When Joseph and Nicodemus stepped up to full discipleship, they claimed Christ’s body and boldly took on all the associations that came with that. So we too as Christians must claim His body, His church, and embrace all the associations that come wth that. All the stigma. All the social rejection. There is no cost too great for the sake of Him who suffered for me. It requires stepping out of our comfort zone. It requires fellowship in His suffering. It requires sacrifice of time, money and resources for the sake of the Kingdom of God. Being a true disciple requires that we lose our identity, and claim our identity with Christ. And when we give up our hold on this life and follow Him completely in true discipleship, then we will know the real, abundant life that God promises to those who trust Him.
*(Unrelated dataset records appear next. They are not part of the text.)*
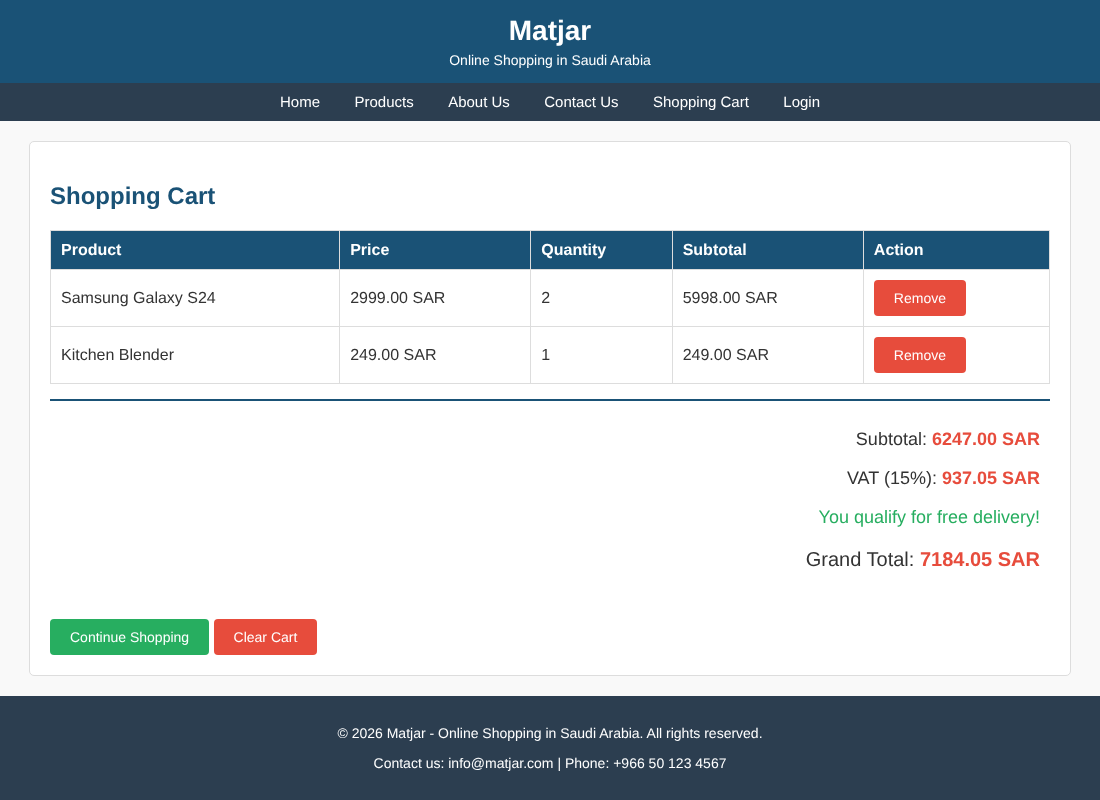
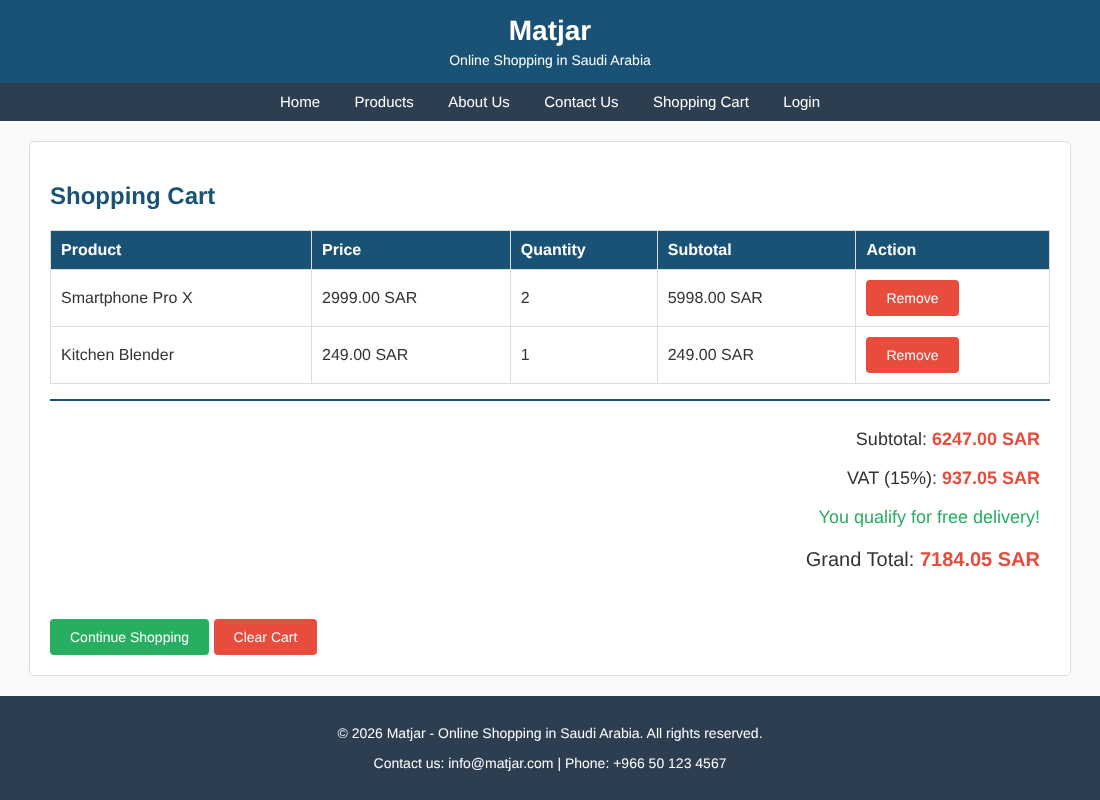
Rename branded products to generic names
Claude-Session: https://claude.ai/code/session_01NEgUPmooorw6E3J3fjz1eE

diff --git a/product1.html b/product1.html
@@ -3,7 +3,7 @@
 <head>
     <meta charset="UTF-8">
     <meta name="viewport" content="width=device-width, initial-scale=1.0">
-    <title>Matjar - Samsung Galaxy S24</title>
+    <title>Matjar - Smartphone Pro X</title>
     <link rel="stylesheet" type="text/css" href="style.css">
 </head>
 <body>
@@ -27,21 +27,21 @@
     <!-- Main Content -->
     <div class="main-content">
 
-        <h2>Samsung Galaxy S24</h2>
+        <h2>Smartphone Pro X</h2>
 
         <!-- Product Detail Section -->
         <div class="product-detail">
 
             <!-- Product Image -->
             <div class="product-image">
-                <img src="images/smartphone.svg" alt="Samsung Galaxy S24" width="300" height="300">
+                <img src="images/smartphone.svg" alt="Smartphone Pro X" width="300" height="300">
             </div>
 
             <!-- Product Information -->
             <div class="product-info">
                 <p class="price" style="font-size: 24px;">2,999 SAR</p>
 
-                <p>The Samsung Galaxy S24 is the latest flagship smartphone from Samsung. 
+                <p>The Smartphone Pro X is the latest flagship smartphone from Matjar. 
                 It features a stunning display, powerful processor, and an amazing camera system.</p>
 
                 <!-- Product Specifications Table -->
@@ -60,7 +60,7 @@
                         </tr>
                         <tr>
                             <td>Processor</td>
-                            <td>Snapdragon 8 Gen 3</td>
+                            <td>Octa-core 3.3 GHz</td>
                         </tr>
                         <tr>
                             <td>RAM</td>
@@ -87,7 +87,7 @@
                     <input type="number" id="quantity" class="quantity-input" value="1" min="1" max="10">
                 </div>
 
-                <button class="btn" onclick="addToCart('Samsung Galaxy S24', 2999)">Add to Cart</button>
+                <button class="btn" onclick="addToCart('Smartphone Pro X', 2999)">Add to Cart</button>
                 <a href="products.html" class="btn" style="background-color: #7f8c8d;">Back to Products</a>
             </div>
 
@@ -101,7 +101,7 @@
         <ul>
             <li><strong>Ahmed:</strong> Great phone with amazing camera quality!</li>
             <li><strong>Sara:</strong> Fast delivery and the phone works perfectly.</li>
-            <li><strong>Mohammed:</strong> Best Samsung phone I have ever used.</li>
+            <li><strong>Mohammed:</strong> Best phone I have ever used.</li>
         </ul>
 
     </div>

diff --git a/product2.html b/product2.html
@@ -3,7 +3,7 @@
 <head>
     <meta charset="UTF-8">
     <meta name="viewport" content="width=device-width, initial-scale=1.0">
-    <title>Matjar - HP Pavilion Laptop</title>
+    <title>Matjar - UltraBook 15 Laptop</title>
     <link rel="stylesheet" type="text/css" href="style.css">
 </head>
 <body>
@@ -27,21 +27,21 @@
     <!-- Main Content -->
     <div class="main-content">
 
-        <h2>HP Pavilion Laptop</h2>
+        <h2>UltraBook 15 Laptop</h2>
 
         <!-- Product Detail Section -->
         <div class="product-detail">
 
             <!-- Product Image -->
             <div class="product-image">
-                <img src="images/laptop.svg" alt="HP Pavilion Laptop" width="300" height="300">
+                <img src="images/laptop.svg" alt="UltraBook 15 Laptop" width="300" height="300">
             </div>
 
             <!-- Product Information -->
             <div class="product-info">
                 <p class="price" style="font-size: 24px;">3,499 SAR</p>
 
-                <p>The HP Pavilion Laptop is perfect for students and professionals. 
+                <p>The UltraBook 15 Laptop is perfect for students and professionals. 
                 It comes with a fast processor, enough storage, and a comfortable keyboard for daily use.</p>
 
                 <!-- Product Specifications Table -->
@@ -87,7 +87,7 @@
                     <input type="number" id="quantity" class="quantity-input" value="1" min="1" max="10">
                 </div>
 
-                <button class="btn" onclick="addToCart('HP Pavilion Laptop', 3499)">Add to Cart</button>
+                <button class="btn" onclick="addToCart('UltraBook 15 Laptop', 3499)">Add to Cart</button>
                 <a href="products.html" class="btn" style="background-color: #7f8c8d;">Back to Products</a>
             </div>
 

diff --git a/index.html b/index.html
@@ -78,16 +78,16 @@
         <h2>Featured Products</h2>
 
         <div class="product-card">
-            <img src="images/smartphone.svg" alt="Samsung Galaxy S24" width="150" height="150">
-            <h3>Samsung Galaxy S24</h3>
+            <img src="images/smartphone.svg" alt="Smartphone Pro X" width="150" height="150">
+            <h3>Smartphone Pro X</h3>
             <p class="price">2,999 SAR</p>
             <br>
             <a href="product1.html" class="btn">View Details</a>
         </div>
 
         <div class="product-card">
-            <img src="images/laptop.svg" alt="HP Pavilion Laptop" width="150" height="150">
-            <h3>HP Pavilion Laptop</h3>
+            <img src="images/laptop.svg" alt="UltraBook 15 Laptop" width="150" height="150">
+            <h3>UltraBook 15 Laptop</h3>
             <p class="price">3,499 SAR</p>
             <br>
             <a href="product2.html" class="btn">View Details</a>

diff --git a/products.html b/products.html
@@ -34,16 +34,16 @@
         <h3>Electronics</h3>
 
         <div class="product-card">
-            <img src="images/smartphone.svg" alt="Samsung Galaxy S24" width="150" height="150">
-            <h3>Samsung Galaxy S24</h3>
+            <img src="images/smartphone.svg" alt="Smartphone Pro X" width="150" height="150">
+            <h3>Smartphone Pro X</h3>
             <p class="price">2,999 SAR</p>
             <br>
             <a href="product1.html" class="btn">View Details</a>
         </div>
 
         <div class="product-card">
-            <img src="images/laptop.svg" alt="HP Pavilion Laptop" width="150" height="150">
-            <h3>HP Pavilion Laptop</h3>
+            <img src="images/laptop.svg" alt="UltraBook 15 Laptop" width="150" height="150">
+            <h3>UltraBook 15 Laptop</h3>
             <p class="price">3,499 SAR</p>
             <br>
             <a href="product2.html" class="btn">View Details</a>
I would ask you to consider your relationship to Christ this morning. Are you living in effect as as secret disciple? Are you trying to hold on to control of your life? Are you holding onto things that are keeping you from fully committing to the Lord? True discipleship demands our all, renouncing sin and clinging to the cross of Christ. And when that kind of commitment has been made in our life, then it will be revealed in an extravagant love for Christ that considers anything that was once considered gain as loss for the sake of knowing Him. I pray that today you see clearly what Christ did for you at the cross, and that you fully commit to take up your cross as well and follow Him.